The top things that affect motor trade policies
Looks too good to be true…? Spotting fake reviews
As Black Friday approaches, followed by the Christmas season, many of us will be looking online to grab some bargains and get our loved ones gifts. While this can be a great way to shop while we’re unable to hit the high street, do you always know what you’re buying? When shopping on sites such as Amazon, there are some products which have gathered thousands of reviews, but are they all they seem? We take a look at the world of incentivised reviews and what you need to look out for.
How it works

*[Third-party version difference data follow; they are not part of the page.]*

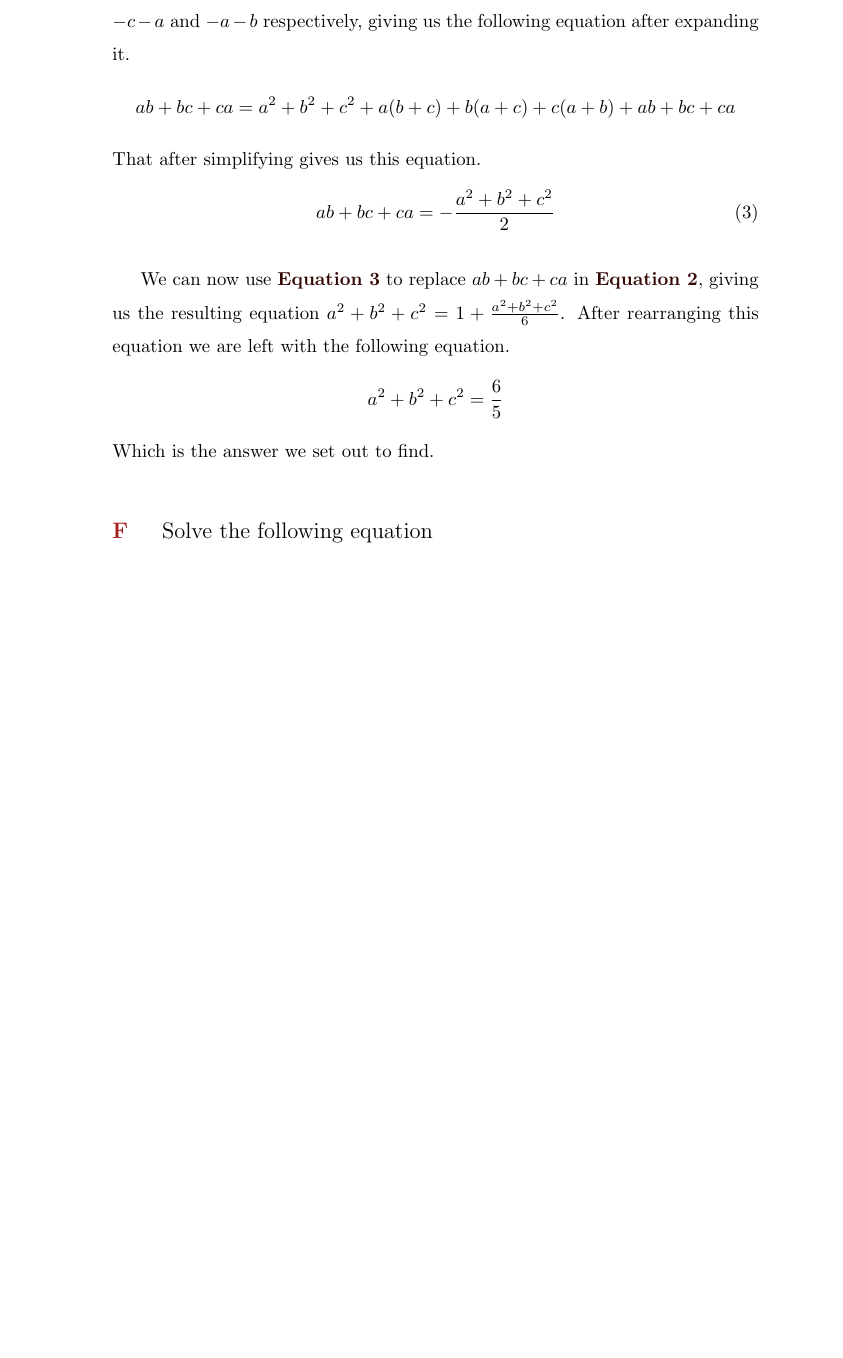
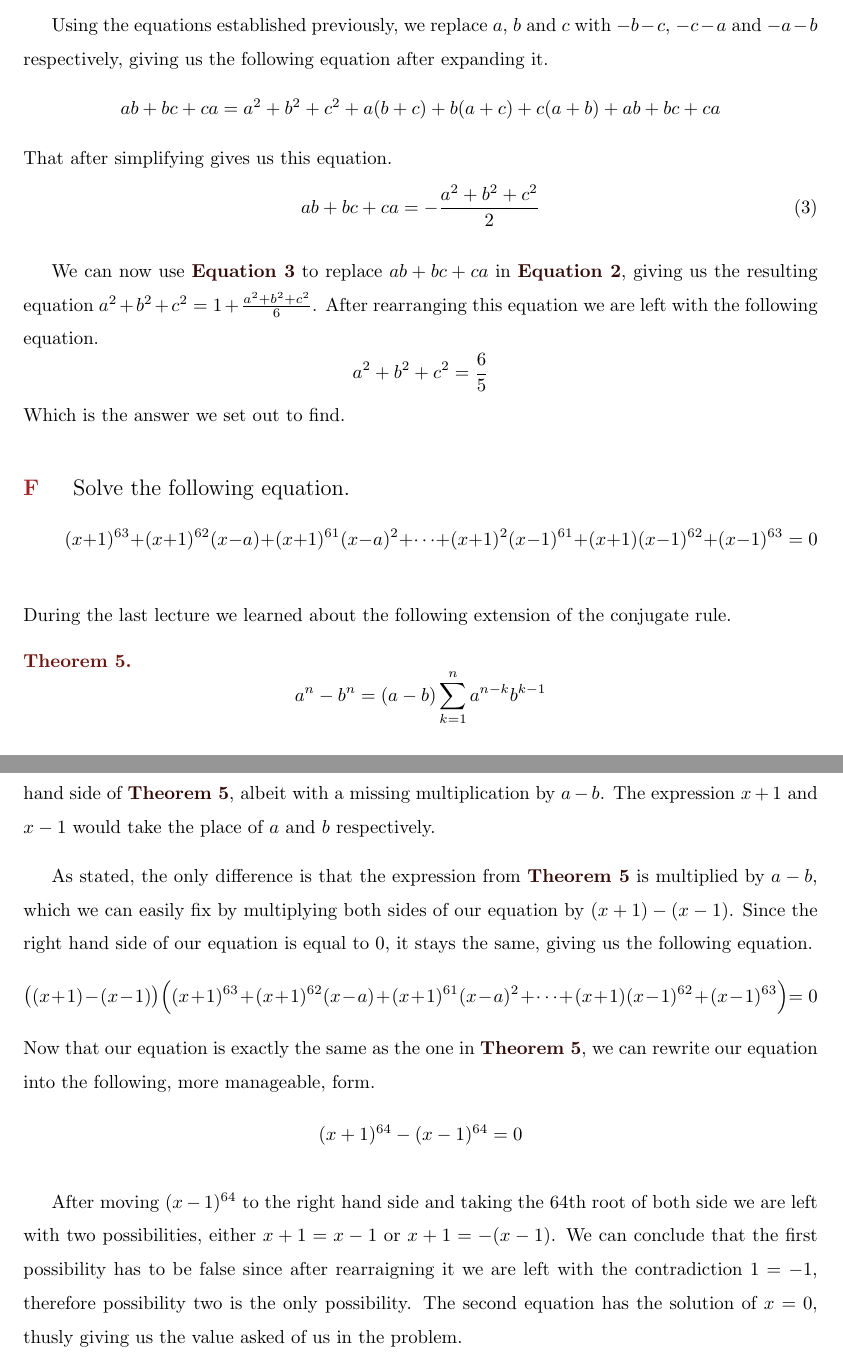
Before and after one commit to Laxsjo/MathInitLatex, a LaTeX document (Algebraic Identities/Part 4/Algebraic Identities Part 4.tex): part of page 7 of 7 before the commit and two parts of pages 5 and 6 of 6 after it, the two joined at a grey line, cut at the place of the change, the shorter picture padded with empty space. Compiled offline with pdfLaTeX.

Commit message:
Finished all questions

```diff
--- a/Algebraic Identities/Part 4/Algebraic Identities Part 4.tex
+++ b/Algebraic Identities/Part 4/Algebraic Identities Part 4.tex
@@ -3,6 +3,7 @@
 \usepackage{enumitem}
 \usepackage{amsmath,amsthm,amssymb}
 \usepackage[english]{babel}
+\usepackage[a4paper, portrait, margin=1.2in]{geometry}
 % \usepackage{ntheorem}
 % \usepackage{theoremref}
 \usepackage{xifthen}
@@ -267,7 +268,30 @@ Which is the answer we set out to find.
 
 \subsection{
 	\normalfont
-	Solve the following equation
+	Solve the following equation.
+	\normalsize
+	\[ (x + 1)^{63} + (x + 1)^{62}(x - a) + (x + 1)^{61}(x - a)^2 + \cdots + (x + 1)^2(x - 1)^{61} + (x + 1)(x - 1)^{62} + (x - 1)^{63} = 0 \]
 }
 
+During the last lecture we learned about the following extension of the conjugate rule.
+\begin{theorem}\label{conjExt}
+	\[ a^n - b^n = (a - b)\sum_{k=1}^{n}a^{n-k}b^{k-1} \]
+	% \hint Multiply both sides of the equation by $2 = (x + 1) - (x - 1)$.
+\end{theorem}
+
+We begin by recognizing that the left hand side of our equation is almost the same as the right hand side of \thmref{conjExt},
+albeit with a missing multiplication by $a - b$.
+The expression $x + 1$ and $x - 1$ would take the place of $a$ and $b$ respectively.
+
+As stated, the only difference is that the expression from \thmref{conjExt} is multiplied by $a - b$,
+which we can easily fix by multiplying both sides of our equation by $(x + 1) - (x - 1)$.
+Since the right hand side of our equation is equal to $0$, it stays the same, giving us the following equation.
+\[ \size2((x + 1) - (x - 1)\size2)\size3((x + 1)^{63} + (x + 1)^{62}(x - a) + (x + 1)^{61}(x - a)^2 + \cdots + (x + 1)(x - 1)^{62} + (x - 1)^{63}\size3) = 0 \]
+Now that our equation is exactly the same as the one in \thmref{conjExt}, we can rewrite our equation into the following, more manageable, form.
+\[ (x + 1)^{64} - (x - 1)^{64} = 0 \]
+
+After moving $(x - 1)^{64}$ to the right hand side and taking the 64th root of both side we are left with two possibilities,
+either $x + 1 = x - 1$ or $x + 1 = -(x - 1)$. We can conclude that the first possibility has to be false since after rearraigning it we are left with the contradiction $1 = -1$, therefore possibility two is the only possibility.
+The second equation has the solution of $x = 0$, thusly giving us the value asked of us in the problem.
+
 \end{document}
```
Also changed, not shown: Algebraic Identities/Part 4/Algebraic Identities Part 4.pdf, Algebraic Identities/Part 4/original problems/20200318W12(1).pdf (added), 5 other files.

In the past, companies have garnered five-star reviews in exchange for free goods. These are called ‘incentivised reviews’. Third-party sellers tried to stop this by introducing a number of preventative measures, but this only served to drive the business underground. Online forums and Facebook groups were created where companies requested that customers give them a positive review in exchange for a full refund of their product, a loophole which ensured there was a record of the item being purchased by the reviewer.
The scale of the problem
A Which? investigation revealed that at least 30,000 customer reviews have been removed from a popular online retail seller over the past two years, and it is expected that the total number of fake reviews out there is significantly higher.
From the categories looked at, the top offenders were cameras, headsets, headphones and earphones, smartwatches and portable speakers. A whopping 11% of the reviews for on-dash cameras were removed, whilst 10% were removed for action cameras and headsets. Whilst the focus was on technology in this study, fake reviews can be found across all retail sectors so it pays to be vigilant if you are relying on these to decipher whether you’re buying a quality product.
How to spot a fake
We look at some of the ways you can spot a fake review from the real deal:
- Look at the timing, if there are a lot of reviews in a short time frame, this may be a concern
- Repetition of ‘I’ and ‘me’ and overuse of verbs
- Look at the small details, if they’re trying too hard to set the scene, it could be a fake
- Watch out for generic names and images
- Delve deeper into the profile of the reviewer, how often do they post? Do they write similarly worded reviews across the board?
- Reach out to the reviewer in question, a real reviewer is more likely to help further
Whilst we wouldn’t recommend you shun reviews entirely, customer reviews should only form a part of your decision. Remember, even if it isn’t fake, all reviews are subjective.
For the treasures in your life that are worth the money, you might just want to make sure they’re covered by a contents insurance policy that is tried and tested. For insurance that won’t fall short of your expectations, call The Insurance Centre on 01524 848506.